BSN as entry into practice; why we decided against it. - page 5

by MunoRN

While hopefully avoiding stoking the ADN - BSN debate unnecessarily, I thought I'd share my experience with my state's consideration of BSN as entry into practice, as well as the BSN-in-10 initiative. About 3 years ago I sat... Read More


  1. 1
    Quote from SummitAP
    In the medical fields, there is but one other field besides nursing that hasn't realized the improved patient care and higher salary comes with higher education, understanding deeply the why, the research, and broadening scope and field.
    *** I would add another field. PAs can enter the profession at several levels from associates to masters.
    Kandy83 likes this.
  2. 0
    I don't see how they will be able to require advanced practice nurses to have doctorate degrees without also raising the requirements of RN's. If they do actually require a NP to have a doctorate to practice then I'd be willing to bet the BSN requirement will be close behind. It only makes sense.
  3. 1
    Quote from PMFB-RN
    *** Magnet has not required a hospital to staff BSN RNs or a percentage of BSN RNs at the bedside. All 3 magnet hospital in my state recruit and hire associates degree nurses. Only one of the three, the one associated with the university school of nursing, even says "BSN prefered". One of those hospitals will only consider associates new grads for it's Critical Care Residency for the SICU (due to so few BSN grads completing their contract).

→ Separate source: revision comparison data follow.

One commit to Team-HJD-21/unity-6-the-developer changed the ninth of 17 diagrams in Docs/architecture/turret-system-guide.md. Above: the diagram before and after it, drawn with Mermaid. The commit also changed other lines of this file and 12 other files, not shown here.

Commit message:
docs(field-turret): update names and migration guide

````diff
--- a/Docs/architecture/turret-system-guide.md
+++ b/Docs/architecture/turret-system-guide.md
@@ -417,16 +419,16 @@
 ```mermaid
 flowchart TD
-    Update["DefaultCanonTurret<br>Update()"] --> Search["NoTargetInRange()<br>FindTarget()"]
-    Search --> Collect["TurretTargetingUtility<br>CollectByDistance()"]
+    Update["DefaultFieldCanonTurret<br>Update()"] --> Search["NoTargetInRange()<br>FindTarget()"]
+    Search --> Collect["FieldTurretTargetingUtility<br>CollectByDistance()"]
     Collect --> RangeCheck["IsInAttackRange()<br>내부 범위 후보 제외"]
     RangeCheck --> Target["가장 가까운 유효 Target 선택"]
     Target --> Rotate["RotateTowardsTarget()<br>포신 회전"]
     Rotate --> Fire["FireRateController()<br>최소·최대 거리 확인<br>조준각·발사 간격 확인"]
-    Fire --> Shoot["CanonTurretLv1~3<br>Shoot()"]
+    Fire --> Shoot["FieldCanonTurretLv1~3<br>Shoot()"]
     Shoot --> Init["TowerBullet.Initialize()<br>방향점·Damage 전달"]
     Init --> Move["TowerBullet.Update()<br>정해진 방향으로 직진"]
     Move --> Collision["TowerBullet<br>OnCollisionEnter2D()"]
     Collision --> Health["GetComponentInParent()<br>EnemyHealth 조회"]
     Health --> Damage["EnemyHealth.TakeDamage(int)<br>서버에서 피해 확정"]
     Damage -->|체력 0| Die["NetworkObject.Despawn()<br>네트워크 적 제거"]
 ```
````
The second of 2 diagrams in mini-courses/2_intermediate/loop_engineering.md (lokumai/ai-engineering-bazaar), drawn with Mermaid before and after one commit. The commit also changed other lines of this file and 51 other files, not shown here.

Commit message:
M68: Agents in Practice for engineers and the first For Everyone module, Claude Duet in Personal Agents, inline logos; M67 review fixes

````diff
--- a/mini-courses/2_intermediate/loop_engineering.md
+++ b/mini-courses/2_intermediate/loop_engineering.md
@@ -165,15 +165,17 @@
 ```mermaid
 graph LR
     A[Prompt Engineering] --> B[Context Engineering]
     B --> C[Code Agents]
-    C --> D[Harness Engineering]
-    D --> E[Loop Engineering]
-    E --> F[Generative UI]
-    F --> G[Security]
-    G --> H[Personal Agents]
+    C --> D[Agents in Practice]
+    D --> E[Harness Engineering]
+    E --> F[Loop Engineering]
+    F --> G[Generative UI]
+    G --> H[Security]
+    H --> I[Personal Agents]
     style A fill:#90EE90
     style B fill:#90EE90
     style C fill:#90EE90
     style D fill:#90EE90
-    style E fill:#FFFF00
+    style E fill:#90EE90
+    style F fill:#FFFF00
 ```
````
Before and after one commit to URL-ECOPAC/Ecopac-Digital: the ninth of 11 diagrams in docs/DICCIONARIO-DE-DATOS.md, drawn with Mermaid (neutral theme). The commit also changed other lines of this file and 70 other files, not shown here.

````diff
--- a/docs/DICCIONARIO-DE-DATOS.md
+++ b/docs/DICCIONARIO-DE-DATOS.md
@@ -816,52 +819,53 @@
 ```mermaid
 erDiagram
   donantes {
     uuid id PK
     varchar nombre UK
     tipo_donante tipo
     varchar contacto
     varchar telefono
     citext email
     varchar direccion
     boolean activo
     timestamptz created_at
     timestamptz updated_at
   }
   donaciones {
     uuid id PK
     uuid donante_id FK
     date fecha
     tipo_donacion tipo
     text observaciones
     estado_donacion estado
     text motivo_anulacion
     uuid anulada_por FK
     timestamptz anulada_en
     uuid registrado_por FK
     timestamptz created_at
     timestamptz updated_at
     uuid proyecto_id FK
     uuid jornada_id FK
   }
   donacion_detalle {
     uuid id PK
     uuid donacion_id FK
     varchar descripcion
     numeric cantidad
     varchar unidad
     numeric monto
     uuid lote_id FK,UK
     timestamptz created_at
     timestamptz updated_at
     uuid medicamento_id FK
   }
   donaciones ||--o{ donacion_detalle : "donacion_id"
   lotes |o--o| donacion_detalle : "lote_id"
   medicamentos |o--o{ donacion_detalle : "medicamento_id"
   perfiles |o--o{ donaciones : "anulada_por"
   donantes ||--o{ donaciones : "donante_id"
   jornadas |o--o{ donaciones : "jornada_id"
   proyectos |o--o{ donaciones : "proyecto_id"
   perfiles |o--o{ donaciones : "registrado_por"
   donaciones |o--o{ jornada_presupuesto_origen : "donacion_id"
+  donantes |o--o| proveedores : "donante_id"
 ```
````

    I wasn't able to read the Medscape article but it would seem that it is evidence that Magnet certification results in lower moretality rates but says nothing about BSN vs ADN RNs.
    Right about the first part. As of now the BSN requirement applies only to nurse managers.

    From the ANCC website:

    Effective 1/1/2011 (at time of application) – 75% Nurse Managers must have a degree in nursing
    (baccalaureate or graduate degree)
    Effective 1/1/2013 (at time of application) – 100% Nurse Managers must have a degree in nursing
    (baccalaureate or graduate degree)


    But after 2013 magnet hospitals will have to present a plan to have 80% of all RNs with BSNs.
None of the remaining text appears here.